TVDLs are visually distinct from regular licenses: TVDLs current use a purple color scheme, as opposed to the red scheme used for regular licenses. TVDLs are also clearly marked as “not valid for identification.”
Why TVDLs instead of regular licenses?
The federal REAL ID Act requires that states can issue regular driver’s licenses only to those individuals with lawful immigration status. Because they are visually distinct from regular licenses and are marked as not valid for identification, TVDLs already comply with REAL ID while still enabling undocumented immigrants to drive legally.
What requirements will applicants need to meet to get a TVDL?
To qualify for a TVDL, an undocumented immigrant must
- Prove that she has lived in Illinois for at least one year;
- Provide a valid unexpired passport or consular ID;
- Provide other proof of her identity and residency that the Secretary of State might require;
- Provide documentation that she is not eligible for a Social Security Number;
- Pass all applicable vision, written, and road tests;
- Show proof of insurance for the vehicle she uses for the road test;
- Pay a $30 fee.
When will TVDLs become available?
This new law will take effect ten months after Governor Quinn signs it—that is, sometime in fall 2013.
Where will applicants be able to apply?
The Secretary of State intends to make TVDL applications available at most of its facilities. (Currently TVDLs are available at only certain facilities.)
Will applicants get a TVDL the same day as they apply?
No. The Secretary of State will need to review and verify the documents that get submitted with the application. SoS will then issue the TVDL from a central facility and send it to the applicant by mail.
Will the Secretary of State have enough resources to implement this law?
The Secretary of State estimates that its first-year costs to implement TVDLs would be approximately $800,000. SoS will therefore have enough money to pay for TVDLs if as few as 30,000 individuals apply (out of potentially 250,000), each paying $30 each.
Is the TVDL valid as proof of identity?

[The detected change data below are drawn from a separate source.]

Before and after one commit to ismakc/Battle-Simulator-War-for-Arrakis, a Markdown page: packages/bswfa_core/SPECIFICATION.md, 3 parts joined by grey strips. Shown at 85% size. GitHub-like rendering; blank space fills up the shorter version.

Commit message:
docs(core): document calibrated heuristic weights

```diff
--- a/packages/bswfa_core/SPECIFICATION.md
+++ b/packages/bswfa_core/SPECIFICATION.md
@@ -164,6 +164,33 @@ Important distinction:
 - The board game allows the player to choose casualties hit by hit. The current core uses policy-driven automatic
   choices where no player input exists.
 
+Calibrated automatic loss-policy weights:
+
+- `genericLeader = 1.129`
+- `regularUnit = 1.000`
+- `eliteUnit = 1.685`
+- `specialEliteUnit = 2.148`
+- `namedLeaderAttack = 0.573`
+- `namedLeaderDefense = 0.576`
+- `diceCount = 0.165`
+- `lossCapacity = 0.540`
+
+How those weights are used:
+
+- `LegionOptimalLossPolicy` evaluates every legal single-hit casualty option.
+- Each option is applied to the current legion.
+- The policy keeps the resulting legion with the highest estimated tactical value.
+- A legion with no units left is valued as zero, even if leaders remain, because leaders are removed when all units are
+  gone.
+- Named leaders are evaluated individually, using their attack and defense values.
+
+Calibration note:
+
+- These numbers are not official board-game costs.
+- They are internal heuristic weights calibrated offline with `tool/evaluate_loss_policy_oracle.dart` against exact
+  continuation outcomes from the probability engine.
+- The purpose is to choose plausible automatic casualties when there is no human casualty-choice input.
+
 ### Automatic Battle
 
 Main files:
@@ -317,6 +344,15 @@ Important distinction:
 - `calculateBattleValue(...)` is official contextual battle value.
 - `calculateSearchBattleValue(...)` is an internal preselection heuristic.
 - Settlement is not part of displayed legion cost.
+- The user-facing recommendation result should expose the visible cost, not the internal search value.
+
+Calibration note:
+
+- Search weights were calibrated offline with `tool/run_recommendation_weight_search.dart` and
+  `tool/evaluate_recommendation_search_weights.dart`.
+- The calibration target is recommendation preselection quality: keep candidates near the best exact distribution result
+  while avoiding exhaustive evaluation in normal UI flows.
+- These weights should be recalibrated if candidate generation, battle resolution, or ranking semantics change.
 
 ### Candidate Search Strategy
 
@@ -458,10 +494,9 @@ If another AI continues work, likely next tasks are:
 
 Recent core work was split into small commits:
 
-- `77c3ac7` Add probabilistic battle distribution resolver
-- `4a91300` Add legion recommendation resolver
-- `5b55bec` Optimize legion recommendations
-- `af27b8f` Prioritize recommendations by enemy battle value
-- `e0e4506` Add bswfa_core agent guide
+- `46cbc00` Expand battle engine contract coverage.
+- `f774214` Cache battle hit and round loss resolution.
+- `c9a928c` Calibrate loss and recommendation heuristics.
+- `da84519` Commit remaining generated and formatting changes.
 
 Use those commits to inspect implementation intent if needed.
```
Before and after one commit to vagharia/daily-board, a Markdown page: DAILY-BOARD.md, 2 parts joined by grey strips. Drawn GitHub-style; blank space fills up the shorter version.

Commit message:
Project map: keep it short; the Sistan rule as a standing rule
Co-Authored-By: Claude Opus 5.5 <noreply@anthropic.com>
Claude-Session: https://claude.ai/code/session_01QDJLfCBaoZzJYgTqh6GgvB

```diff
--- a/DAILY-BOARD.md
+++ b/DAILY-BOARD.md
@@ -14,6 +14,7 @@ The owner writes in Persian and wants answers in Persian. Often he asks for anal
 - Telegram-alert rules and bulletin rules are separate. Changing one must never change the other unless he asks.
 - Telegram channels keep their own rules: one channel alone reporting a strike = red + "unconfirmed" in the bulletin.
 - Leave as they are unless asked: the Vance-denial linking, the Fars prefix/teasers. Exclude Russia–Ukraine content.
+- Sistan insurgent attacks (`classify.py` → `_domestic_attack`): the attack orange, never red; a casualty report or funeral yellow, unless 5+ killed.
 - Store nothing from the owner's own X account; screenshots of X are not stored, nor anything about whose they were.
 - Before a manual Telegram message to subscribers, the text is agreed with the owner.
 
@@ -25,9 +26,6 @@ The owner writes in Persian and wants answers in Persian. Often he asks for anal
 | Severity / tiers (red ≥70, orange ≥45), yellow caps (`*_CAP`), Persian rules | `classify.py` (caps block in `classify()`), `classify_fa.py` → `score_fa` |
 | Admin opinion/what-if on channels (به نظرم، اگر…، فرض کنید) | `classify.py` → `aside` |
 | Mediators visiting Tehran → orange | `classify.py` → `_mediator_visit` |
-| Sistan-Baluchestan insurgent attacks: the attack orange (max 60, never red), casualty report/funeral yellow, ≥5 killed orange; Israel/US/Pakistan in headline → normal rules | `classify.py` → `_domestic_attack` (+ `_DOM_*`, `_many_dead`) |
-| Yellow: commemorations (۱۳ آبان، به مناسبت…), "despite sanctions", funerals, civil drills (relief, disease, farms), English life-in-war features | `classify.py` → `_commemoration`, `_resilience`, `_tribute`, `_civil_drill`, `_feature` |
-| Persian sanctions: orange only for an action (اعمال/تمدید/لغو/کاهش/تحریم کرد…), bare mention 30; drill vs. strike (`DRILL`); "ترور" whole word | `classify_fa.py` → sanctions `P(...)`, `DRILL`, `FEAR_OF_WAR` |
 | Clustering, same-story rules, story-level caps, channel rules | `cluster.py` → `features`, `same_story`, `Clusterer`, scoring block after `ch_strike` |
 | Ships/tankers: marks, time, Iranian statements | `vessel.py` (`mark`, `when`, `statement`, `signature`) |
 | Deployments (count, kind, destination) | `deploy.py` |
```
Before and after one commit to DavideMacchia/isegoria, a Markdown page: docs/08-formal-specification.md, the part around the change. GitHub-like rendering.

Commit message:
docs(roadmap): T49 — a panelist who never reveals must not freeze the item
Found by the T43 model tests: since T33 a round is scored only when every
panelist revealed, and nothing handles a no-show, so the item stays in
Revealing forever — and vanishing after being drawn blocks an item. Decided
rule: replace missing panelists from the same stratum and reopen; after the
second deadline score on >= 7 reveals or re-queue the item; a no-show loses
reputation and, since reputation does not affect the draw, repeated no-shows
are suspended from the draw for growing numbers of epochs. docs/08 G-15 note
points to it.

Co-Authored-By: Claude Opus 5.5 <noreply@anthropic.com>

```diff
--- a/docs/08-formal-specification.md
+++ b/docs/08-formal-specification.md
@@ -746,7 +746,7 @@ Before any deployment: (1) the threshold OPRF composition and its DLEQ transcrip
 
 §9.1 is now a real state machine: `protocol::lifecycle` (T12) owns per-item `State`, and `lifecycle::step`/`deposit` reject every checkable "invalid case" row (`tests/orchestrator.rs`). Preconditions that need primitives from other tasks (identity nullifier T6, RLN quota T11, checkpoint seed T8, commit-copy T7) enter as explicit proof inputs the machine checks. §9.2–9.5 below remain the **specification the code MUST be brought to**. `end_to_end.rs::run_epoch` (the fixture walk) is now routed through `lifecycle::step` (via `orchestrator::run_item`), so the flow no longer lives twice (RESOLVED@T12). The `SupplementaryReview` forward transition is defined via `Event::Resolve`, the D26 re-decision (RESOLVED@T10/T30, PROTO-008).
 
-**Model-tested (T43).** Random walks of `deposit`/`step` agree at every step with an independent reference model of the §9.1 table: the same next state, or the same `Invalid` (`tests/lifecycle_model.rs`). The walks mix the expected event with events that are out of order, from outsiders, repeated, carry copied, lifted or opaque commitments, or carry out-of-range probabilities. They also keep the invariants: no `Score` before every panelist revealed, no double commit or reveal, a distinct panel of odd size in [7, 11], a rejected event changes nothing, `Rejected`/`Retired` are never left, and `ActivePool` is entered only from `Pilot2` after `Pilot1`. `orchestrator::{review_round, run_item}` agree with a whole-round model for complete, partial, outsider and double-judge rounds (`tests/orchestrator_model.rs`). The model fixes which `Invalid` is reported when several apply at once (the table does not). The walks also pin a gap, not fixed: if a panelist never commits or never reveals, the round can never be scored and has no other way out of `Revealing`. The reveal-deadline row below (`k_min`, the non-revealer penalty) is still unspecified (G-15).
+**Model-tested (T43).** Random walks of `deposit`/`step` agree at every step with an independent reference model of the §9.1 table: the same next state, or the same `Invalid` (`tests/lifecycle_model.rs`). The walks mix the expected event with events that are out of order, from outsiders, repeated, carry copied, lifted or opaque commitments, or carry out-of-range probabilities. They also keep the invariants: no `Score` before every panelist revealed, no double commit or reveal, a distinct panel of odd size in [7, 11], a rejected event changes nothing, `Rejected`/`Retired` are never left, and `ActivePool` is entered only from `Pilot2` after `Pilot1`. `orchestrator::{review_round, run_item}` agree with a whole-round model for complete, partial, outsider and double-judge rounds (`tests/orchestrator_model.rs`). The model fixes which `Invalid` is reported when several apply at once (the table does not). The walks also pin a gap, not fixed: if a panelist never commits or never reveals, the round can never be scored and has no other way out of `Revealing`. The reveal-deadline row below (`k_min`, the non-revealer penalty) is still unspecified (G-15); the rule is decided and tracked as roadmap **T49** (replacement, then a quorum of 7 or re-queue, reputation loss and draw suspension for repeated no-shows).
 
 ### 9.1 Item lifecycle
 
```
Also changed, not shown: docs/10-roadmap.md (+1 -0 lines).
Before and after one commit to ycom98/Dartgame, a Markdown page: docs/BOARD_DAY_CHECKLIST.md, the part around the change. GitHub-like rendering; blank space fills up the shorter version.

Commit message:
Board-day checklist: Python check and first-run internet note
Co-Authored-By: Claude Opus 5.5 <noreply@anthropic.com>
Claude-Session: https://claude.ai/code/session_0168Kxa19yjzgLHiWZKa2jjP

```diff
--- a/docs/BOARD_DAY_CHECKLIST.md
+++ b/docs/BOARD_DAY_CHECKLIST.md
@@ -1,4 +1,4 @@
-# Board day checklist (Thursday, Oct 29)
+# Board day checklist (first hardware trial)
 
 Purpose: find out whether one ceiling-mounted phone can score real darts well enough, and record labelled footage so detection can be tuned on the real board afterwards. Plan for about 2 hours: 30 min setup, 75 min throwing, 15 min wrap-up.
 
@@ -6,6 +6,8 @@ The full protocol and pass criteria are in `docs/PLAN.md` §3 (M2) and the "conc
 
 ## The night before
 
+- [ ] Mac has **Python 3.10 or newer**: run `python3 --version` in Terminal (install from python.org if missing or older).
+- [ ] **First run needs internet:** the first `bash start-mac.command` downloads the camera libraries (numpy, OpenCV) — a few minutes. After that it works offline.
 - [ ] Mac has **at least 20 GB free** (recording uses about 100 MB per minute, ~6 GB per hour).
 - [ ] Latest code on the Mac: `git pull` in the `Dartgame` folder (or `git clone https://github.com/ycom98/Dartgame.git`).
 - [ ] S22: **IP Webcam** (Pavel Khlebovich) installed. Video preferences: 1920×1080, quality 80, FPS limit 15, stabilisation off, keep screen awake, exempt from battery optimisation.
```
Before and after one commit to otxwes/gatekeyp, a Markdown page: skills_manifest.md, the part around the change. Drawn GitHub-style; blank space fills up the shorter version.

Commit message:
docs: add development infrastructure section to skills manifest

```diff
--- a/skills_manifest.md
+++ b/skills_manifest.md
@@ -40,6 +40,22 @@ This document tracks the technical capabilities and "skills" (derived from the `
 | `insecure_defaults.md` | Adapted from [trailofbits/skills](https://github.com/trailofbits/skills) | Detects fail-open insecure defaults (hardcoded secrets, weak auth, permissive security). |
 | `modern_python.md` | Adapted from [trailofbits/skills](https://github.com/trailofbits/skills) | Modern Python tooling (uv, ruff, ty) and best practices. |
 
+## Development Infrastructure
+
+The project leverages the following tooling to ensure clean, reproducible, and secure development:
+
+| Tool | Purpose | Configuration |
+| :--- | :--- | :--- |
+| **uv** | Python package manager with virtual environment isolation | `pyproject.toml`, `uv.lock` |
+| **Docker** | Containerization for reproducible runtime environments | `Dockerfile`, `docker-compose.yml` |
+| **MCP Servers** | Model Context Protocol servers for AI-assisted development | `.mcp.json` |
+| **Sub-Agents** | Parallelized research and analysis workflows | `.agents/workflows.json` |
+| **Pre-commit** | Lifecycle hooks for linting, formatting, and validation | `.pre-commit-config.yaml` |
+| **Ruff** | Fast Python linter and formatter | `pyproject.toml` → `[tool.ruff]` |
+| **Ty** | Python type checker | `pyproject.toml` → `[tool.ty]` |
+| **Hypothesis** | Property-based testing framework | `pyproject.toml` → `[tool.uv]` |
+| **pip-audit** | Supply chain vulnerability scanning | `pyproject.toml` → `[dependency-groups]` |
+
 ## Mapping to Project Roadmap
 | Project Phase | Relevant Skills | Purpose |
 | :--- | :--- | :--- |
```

No—and as a result, the TVDL cannot be used for voting, getting a firearms identification card, boarding an airplane, or entering a federal building. However, hospitals, first responders, and others could still use the TVDL as a document to indicate the person’s name and address. TVDL holders could still provide passports and consular identification cards as proof of identity.
Could the TVDL be used as a bond card?
Yes. Drivers with TVDLs can produce the card as bond during a traffic stop, just as drivers with regular licenses can. They would get ticketed rather than being arrested (because they cannot produce bond) and ending up in the criminal justice and immigration enforcement pipeline. Police time and jail space will no longer be taken up with so many motorists who are arrested for driving without a license.
What happens if someone with a TVDL drives without insurance?
TVDL holders will be subject to all provisions of the Vehicle Code, including those requiring insurance coverage. In fact, anyone applying for any license, including a TVDL, must prove that the vehicle she is using for her road test is insured. Finally, if someone with a TVDL is stopped and cannot show proof of insurance, the TVDL becomes invalid, and the motorist can be ticketed for driving without a license.
If someone with a TVDL is stopped, will law enforcement know that the person is undocumented?
TVDLs will be available to both visa holders and undocumented immigrants, so law enforcement officers cannot assume that anyone with a TVDL is undocumented.
Does the TVDL grant any status to undocumented immigrants?
Immigration status is a matter of federal law. TVDLs issued under state law cannot convey any immigration status. TVDLs would do nothing more than enable undocumented immigrants to comply with our state’s traffic laws.
For more information, call ICIRR at 312 332-7360 or www.icirr.org.